* _Assigned task_
Filter the listing below, keeping every line that holds "muted".

======== Data in this exercise

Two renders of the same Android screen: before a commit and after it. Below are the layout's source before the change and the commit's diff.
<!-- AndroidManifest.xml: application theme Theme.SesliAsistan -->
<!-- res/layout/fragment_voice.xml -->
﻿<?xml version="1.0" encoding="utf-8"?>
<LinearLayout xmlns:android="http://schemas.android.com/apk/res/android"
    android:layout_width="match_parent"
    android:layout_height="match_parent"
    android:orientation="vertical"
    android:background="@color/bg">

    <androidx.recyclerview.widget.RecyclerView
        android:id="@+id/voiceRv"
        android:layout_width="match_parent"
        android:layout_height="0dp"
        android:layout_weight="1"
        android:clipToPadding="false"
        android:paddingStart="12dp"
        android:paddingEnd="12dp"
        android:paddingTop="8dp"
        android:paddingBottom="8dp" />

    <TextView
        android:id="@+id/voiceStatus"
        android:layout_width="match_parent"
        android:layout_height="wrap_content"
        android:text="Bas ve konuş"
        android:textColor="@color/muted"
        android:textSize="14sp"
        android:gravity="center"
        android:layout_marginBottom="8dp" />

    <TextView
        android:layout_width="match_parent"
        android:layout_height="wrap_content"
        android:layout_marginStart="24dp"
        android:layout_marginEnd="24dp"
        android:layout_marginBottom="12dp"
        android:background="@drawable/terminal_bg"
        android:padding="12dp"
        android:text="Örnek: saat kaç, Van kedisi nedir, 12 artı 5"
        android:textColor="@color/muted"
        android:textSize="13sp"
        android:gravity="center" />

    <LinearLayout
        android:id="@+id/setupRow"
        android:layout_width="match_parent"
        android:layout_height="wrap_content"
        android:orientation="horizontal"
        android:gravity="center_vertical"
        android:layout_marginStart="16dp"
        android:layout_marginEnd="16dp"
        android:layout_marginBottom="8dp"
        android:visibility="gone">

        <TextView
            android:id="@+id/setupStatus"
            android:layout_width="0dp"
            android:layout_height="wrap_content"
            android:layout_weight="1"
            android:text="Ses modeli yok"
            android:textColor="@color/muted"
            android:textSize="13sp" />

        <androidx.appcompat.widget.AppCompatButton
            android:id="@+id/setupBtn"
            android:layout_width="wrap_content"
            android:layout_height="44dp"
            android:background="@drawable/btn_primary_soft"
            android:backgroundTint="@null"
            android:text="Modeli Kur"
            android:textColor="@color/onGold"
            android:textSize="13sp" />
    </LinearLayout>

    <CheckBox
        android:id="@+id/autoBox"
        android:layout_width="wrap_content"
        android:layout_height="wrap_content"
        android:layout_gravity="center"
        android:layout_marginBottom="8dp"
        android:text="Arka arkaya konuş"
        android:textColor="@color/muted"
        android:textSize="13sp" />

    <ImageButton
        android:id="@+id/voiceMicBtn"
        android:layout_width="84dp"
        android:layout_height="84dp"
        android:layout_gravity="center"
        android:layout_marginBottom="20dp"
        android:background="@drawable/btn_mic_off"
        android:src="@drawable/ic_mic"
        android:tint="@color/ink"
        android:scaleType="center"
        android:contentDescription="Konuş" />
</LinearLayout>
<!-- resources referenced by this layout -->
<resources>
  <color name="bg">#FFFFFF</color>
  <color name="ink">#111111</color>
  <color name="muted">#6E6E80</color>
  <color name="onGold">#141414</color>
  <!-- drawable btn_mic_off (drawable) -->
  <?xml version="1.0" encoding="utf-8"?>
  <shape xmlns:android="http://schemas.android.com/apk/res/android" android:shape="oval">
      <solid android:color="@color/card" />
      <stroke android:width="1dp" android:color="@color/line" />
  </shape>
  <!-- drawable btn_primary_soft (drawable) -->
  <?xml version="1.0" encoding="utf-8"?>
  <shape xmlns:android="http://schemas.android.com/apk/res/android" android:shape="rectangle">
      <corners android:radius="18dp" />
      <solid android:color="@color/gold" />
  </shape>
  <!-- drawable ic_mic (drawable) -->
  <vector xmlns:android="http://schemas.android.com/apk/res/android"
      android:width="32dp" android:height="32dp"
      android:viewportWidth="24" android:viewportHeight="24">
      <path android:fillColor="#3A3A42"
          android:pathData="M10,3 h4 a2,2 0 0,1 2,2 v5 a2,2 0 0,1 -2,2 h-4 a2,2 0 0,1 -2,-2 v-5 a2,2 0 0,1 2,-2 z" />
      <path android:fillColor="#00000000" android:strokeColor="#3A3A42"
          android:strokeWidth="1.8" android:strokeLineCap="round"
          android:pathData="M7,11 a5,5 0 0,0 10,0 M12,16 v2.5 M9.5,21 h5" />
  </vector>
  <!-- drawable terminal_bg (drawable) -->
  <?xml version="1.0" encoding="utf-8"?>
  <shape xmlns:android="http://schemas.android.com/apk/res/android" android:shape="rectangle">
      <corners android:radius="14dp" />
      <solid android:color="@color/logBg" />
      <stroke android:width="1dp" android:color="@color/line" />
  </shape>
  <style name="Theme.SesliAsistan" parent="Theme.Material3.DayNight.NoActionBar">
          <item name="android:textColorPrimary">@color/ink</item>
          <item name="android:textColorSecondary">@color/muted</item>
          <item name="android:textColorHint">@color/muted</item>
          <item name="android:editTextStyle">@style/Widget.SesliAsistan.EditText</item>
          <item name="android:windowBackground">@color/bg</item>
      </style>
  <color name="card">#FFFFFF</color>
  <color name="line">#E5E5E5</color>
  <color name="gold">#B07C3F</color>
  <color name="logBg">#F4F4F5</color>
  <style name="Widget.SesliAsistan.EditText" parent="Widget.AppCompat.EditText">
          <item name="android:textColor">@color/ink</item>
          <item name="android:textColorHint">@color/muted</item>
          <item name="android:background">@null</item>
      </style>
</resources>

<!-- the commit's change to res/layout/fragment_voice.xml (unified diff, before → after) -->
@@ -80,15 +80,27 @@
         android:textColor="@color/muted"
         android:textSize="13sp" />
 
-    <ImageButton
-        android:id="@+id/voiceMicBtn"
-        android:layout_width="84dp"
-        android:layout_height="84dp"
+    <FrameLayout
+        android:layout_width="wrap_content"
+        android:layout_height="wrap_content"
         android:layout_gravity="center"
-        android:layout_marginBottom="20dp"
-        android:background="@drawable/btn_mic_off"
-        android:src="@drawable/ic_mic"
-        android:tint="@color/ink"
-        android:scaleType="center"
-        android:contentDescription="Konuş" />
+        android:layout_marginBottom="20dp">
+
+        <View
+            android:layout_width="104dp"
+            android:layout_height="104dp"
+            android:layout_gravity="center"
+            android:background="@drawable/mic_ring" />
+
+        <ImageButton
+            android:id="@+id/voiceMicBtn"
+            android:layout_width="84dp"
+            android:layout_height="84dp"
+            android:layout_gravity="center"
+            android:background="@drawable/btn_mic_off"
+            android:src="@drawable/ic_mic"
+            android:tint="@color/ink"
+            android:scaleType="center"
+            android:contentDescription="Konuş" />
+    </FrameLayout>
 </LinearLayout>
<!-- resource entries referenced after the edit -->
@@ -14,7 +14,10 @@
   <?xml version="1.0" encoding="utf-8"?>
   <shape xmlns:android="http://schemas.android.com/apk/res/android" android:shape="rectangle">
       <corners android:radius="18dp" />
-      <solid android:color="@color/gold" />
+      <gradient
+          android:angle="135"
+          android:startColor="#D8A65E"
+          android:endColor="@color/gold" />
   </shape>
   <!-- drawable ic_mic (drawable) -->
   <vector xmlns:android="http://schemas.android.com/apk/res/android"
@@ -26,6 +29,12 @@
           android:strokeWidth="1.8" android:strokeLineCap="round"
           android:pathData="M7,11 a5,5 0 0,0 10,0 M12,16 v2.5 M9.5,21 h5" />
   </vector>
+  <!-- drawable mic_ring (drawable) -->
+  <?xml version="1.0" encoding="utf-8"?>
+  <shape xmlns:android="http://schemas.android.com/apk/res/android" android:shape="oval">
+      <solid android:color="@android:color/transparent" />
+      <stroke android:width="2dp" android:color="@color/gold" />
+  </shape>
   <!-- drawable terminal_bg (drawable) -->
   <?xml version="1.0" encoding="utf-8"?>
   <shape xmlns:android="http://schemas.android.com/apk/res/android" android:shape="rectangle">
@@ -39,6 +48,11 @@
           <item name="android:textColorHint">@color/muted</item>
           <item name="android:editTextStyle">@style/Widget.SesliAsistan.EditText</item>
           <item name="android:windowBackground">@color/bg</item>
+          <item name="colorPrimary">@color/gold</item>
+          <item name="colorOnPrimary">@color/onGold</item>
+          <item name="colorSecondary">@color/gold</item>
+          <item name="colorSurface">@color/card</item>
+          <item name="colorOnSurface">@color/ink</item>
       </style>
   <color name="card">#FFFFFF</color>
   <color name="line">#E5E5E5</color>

================

* _Answer_
        android:textColor="@color/muted"
        android:textColor="@color/muted"
            android:textColor="@color/muted"
        android:textColor="@color/muted"
  <color name="muted">#6E6E80</color>
          <item name="android:textColorSecondary">@color/muted</item>
          <item name="android:textColorHint">@color/muted</item>
          <item name="android:textColorHint">@color/muted</item>
         android:textColor="@color/muted"
           <item name="android:textColorHint">@color/muted</item>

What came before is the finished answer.